There were earlier versions of the script that were much more slasher, [like] Happy Death Day, and just about this happening to her. And that was it. At some point, I came up with this parking garage idea. All women are afraid to walk around a parking garage alone at night. Then it became more clear to me that I should make it about a lot of women. Character-wise, I wanted May to make selfish decisions. We live in a world where we often act not in the best interest in our communities. Not in the best interest of other women, because we are told that the only way to get by is to make these really selfish decisions. We have to step on each other’s heads to get to the top. I think May buys into that. Again, it is a bit of a female antihero, or an unlikable woman. She makes a lot of shitty choices. It is interesting to me because it doesn’t necessarily mean that she deserves to die, or anything. But it does make her a very complicated final girl.

Her actions shouldn’t be that surprising, but I think I was just hoping for more from her.

Over the course of the movie I think we see that she knows she sells bullshit. She has been so indoctrinated into, “You don’t need other people in this world.” She can’t see past it anymore.

How useful is the concept of “genre” as a categorization to you as a filmmaker?

It is helpful to me because I know I am drawn to that. I’m drawn to specific things within horror and within sci-fi. It helps me categorize what I am interested in making and what I am interested in doing, and the community I think will respond to what I am doing.
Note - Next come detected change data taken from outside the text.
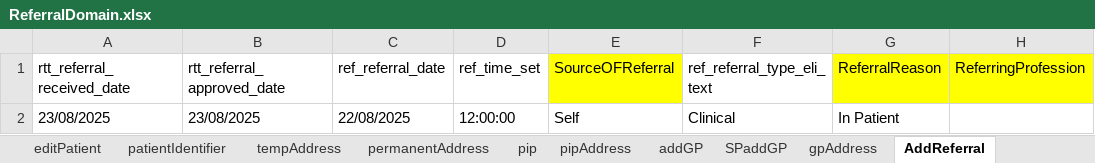
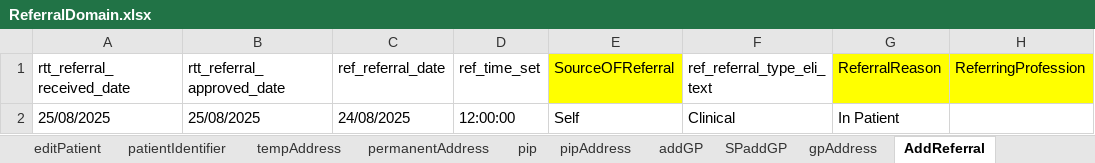
Before and after one commit to manojvyavahare27/ReleaseC4Automation, an Excel workbook: ExcelFiles/ReferralDomain.xlsx, sheet AddReferral, drawn as a sheet; only a part is shown; values as stored, in another font and other column widths than the file's, no borders; the diff names each change by its address in the sheet, - before the commit and + after, or states it on an @@ line.

Commit message:
referral excel

```diff
--- a/ExcelFiles/ReferralDomain.xlsx (sheet AddReferral)
+++ b/ExcelFiles/ReferralDomain.xlsx (sheet AddReferral)
-A2 (rtt_referral_received_date): 23/08/2025
+A2 (rtt_referral_received_date): 25/08/2025
-B2 (rtt_referral_approved_date): 23/08/2025
+B2 (rtt_referral_approved_date): 25/08/2025
-C2 (ref_referral_date): 22/08/2025
+C2 (ref_referral_date): 24/08/2025
```
Also changed, not shown: sheet serviceReferral, sheet rejectedReferral, sheet patientIdentifier, sheet addPatient, sheet acceptedReferral, sheet editPatient, 2 other files.
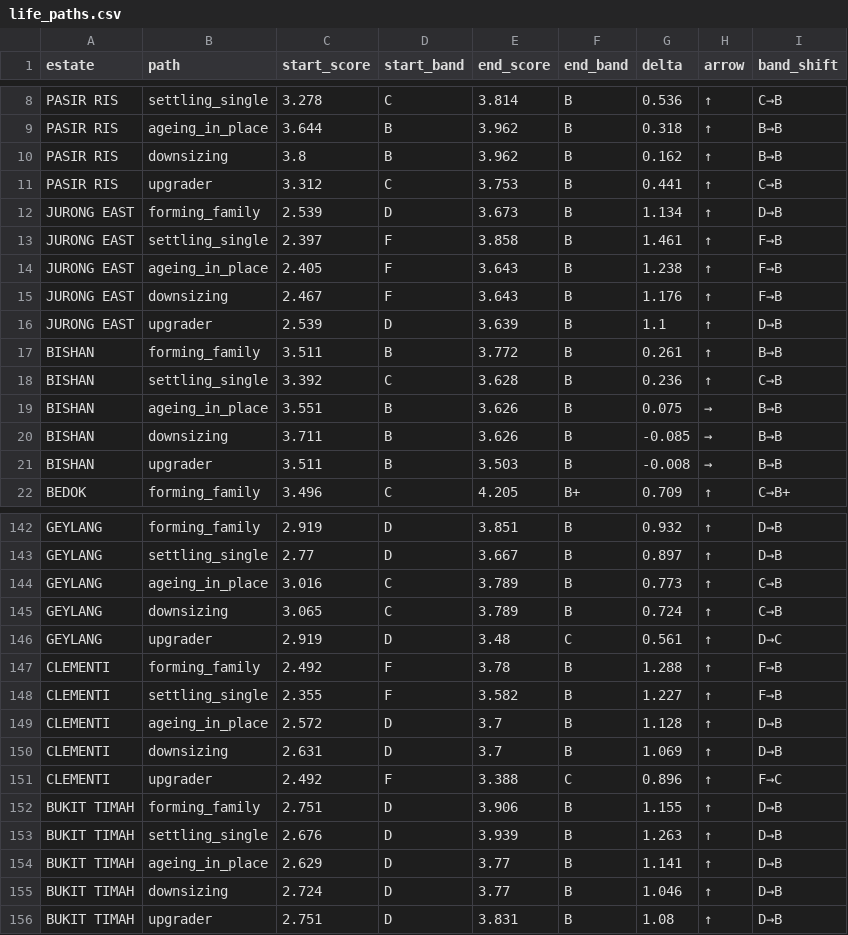
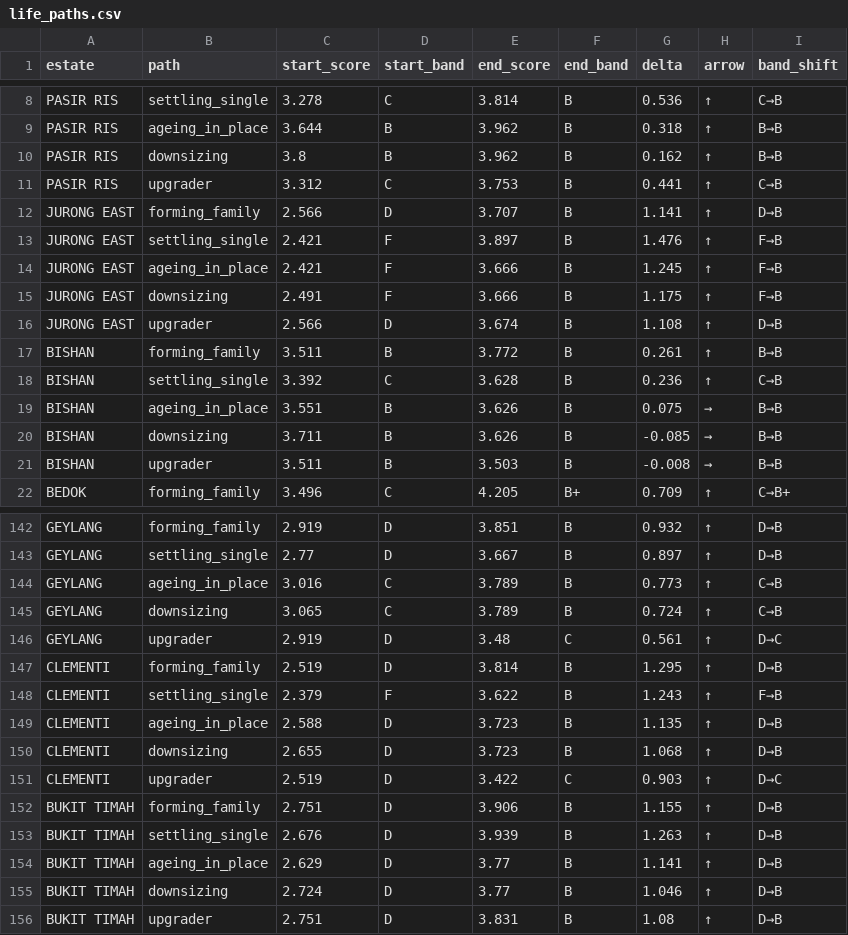
Before and after one commit to evancjx/housing-estate-framework, a CSV file: data/life_paths.csv, drawn as a sheet; only a part is shown, gaps mark what is left out; the diff covers the shown part only.

```diff
--- a/data/life_paths.csv
+++ b/data/life_paths.csv
@@ -11,7 +11,7 @@ PASIR RIS,downsizing,3.8,B,3.962,B,0.162,↑,B→B
 PASIR RIS,upgrader,3.312,C,3.753,B,0.441,↑,C→B
-JURONG EAST,forming_family,2.539,D,3.673,B,1.134,↑,D→B
-JURONG EAST,settling_single,2.397,F,3.858,B,1.461,↑,F→B
-JURONG EAST,ageing_in_place,2.405,F,3.643,B,1.238,↑,F→B
-JURONG EAST,downsizing,2.467,F,3.643,B,1.176,↑,F→B
-JURONG EAST,upgrader,2.539,D,3.639,B,1.1,↑,D→B
+JURONG EAST,forming_family,2.566,D,3.707,B,1.141,↑,D→B
+JURONG EAST,settling_single,2.421,F,3.897,B,1.476,↑,F→B
+JURONG EAST,ageing_in_place,2.421,F,3.666,B,1.245,↑,F→B
+JURONG EAST,downsizing,2.491,F,3.666,B,1.175,↑,F→B
+JURONG EAST,upgrader,2.566,D,3.674,B,1.108,↑,D→B
 BISHAN,forming_family,3.511,B,3.772,B,0.261,↑,B→B
@@ -146,7 +146,7 @@ GEYLANG,downsizing,3.065,C,3.789,B,0.724,↑,C→B
 GEYLANG,upgrader,2.919,D,3.48,C,0.561,↑,D→C
-CLEMENTI,forming_family,2.492,F,3.78,B,1.288,↑,F→B
-CLEMENTI,settling_single,2.355,F,3.582,B,1.227,↑,F→B
-CLEMENTI,ageing_in_place,2.572,D,3.7,B,1.128,↑,D→B
-CLEMENTI,downsizing,2.631,D,3.7,B,1.069,↑,D→B
-CLEMENTI,upgrader,2.492,F,3.388,C,0.896,↑,F→C
+CLEMENTI,forming_family,2.519,D,3.814,B,1.295,↑,D→B
+CLEMENTI,settling_single,2.379,F,3.622,B,1.243,↑,F→B
+CLEMENTI,ageing_in_place,2.588,D,3.723,B,1.135,↑,D→B
+CLEMENTI,downsizing,2.655,D,3.723,B,1.068,↑,D→B
+CLEMENTI,upgrader,2.519,D,3.422,C,0.903,↑,D→C
 BUKIT TIMAH,forming_family,2.751,D,3.906,B,1.155,↑,D→B
```
Also changed, not shown: 101 edited cells elsewhere in this file, data/air_quality.csv, data/polyclinics.csv, 8 other files.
There are obviously movies that walk that line, outside of the genre world. Coming from an acting background, very early on they ask you, “Do you want to do comedy or drama?” You have to brand yourself. Are you the girl next door or are you the best friend? You have to choose. It is so irritating to me, as an actor. But as a filmmaker, I kind of like the branding, because it is helpful when looking for someone who can do horror or dark comedy.

It seems like you use these genre conventions to toy with audience expectations a bit too.

The thing about the horror audience is that they like horror and horror nuance; they like new takes on horror. Within the genre world, we come to accept all these freakish films as part of our own. We don’t have to explain the slasher movie in LUCKY. We are taking the trope that people already know, and doing this weird thing with it. That’s kind of a nice place to live as a filmmaker: to know you have this common language with the people who are going to be watching your movies.

Have you always liked horror movies?

Yeah! I liked horror movies as a kid. They always scared me a lot. As I got older, I just kept watching horror movies and reading a lot of comic books. It is all I want to live in. I love escapist media but I also love things that have something to say within them. I think the genre lends itself to that in a way that, maybe [within] a drama, would be harder to take.

What scares you?
A lot of things. My dad has Alzheimer’s, and I am very scared of Alzheimer’s. It’s hard to watch someone deteriorate. When he got diagnosed I changed a lot of things about the way I ate, the way I live, exercising, brain games. It is the scariest thing to me that I would start to lose my brain, my thoughts, who I am.

12 HOUR SHIFT is now available on major streaming platforms, and LUCKY is slated to premiere as a Shudder exclusive in 2021.

 

Deirdre is a Chicago-based film critic and life-long horror fan. In addition to writing for RUE MORGUE, she also contributes to BIRTH.MOVIES.DEATH., FILM THRILLS, and HIGH DEF DIGEST. She's got two black cats and wrote her Master's thesis on George Romero.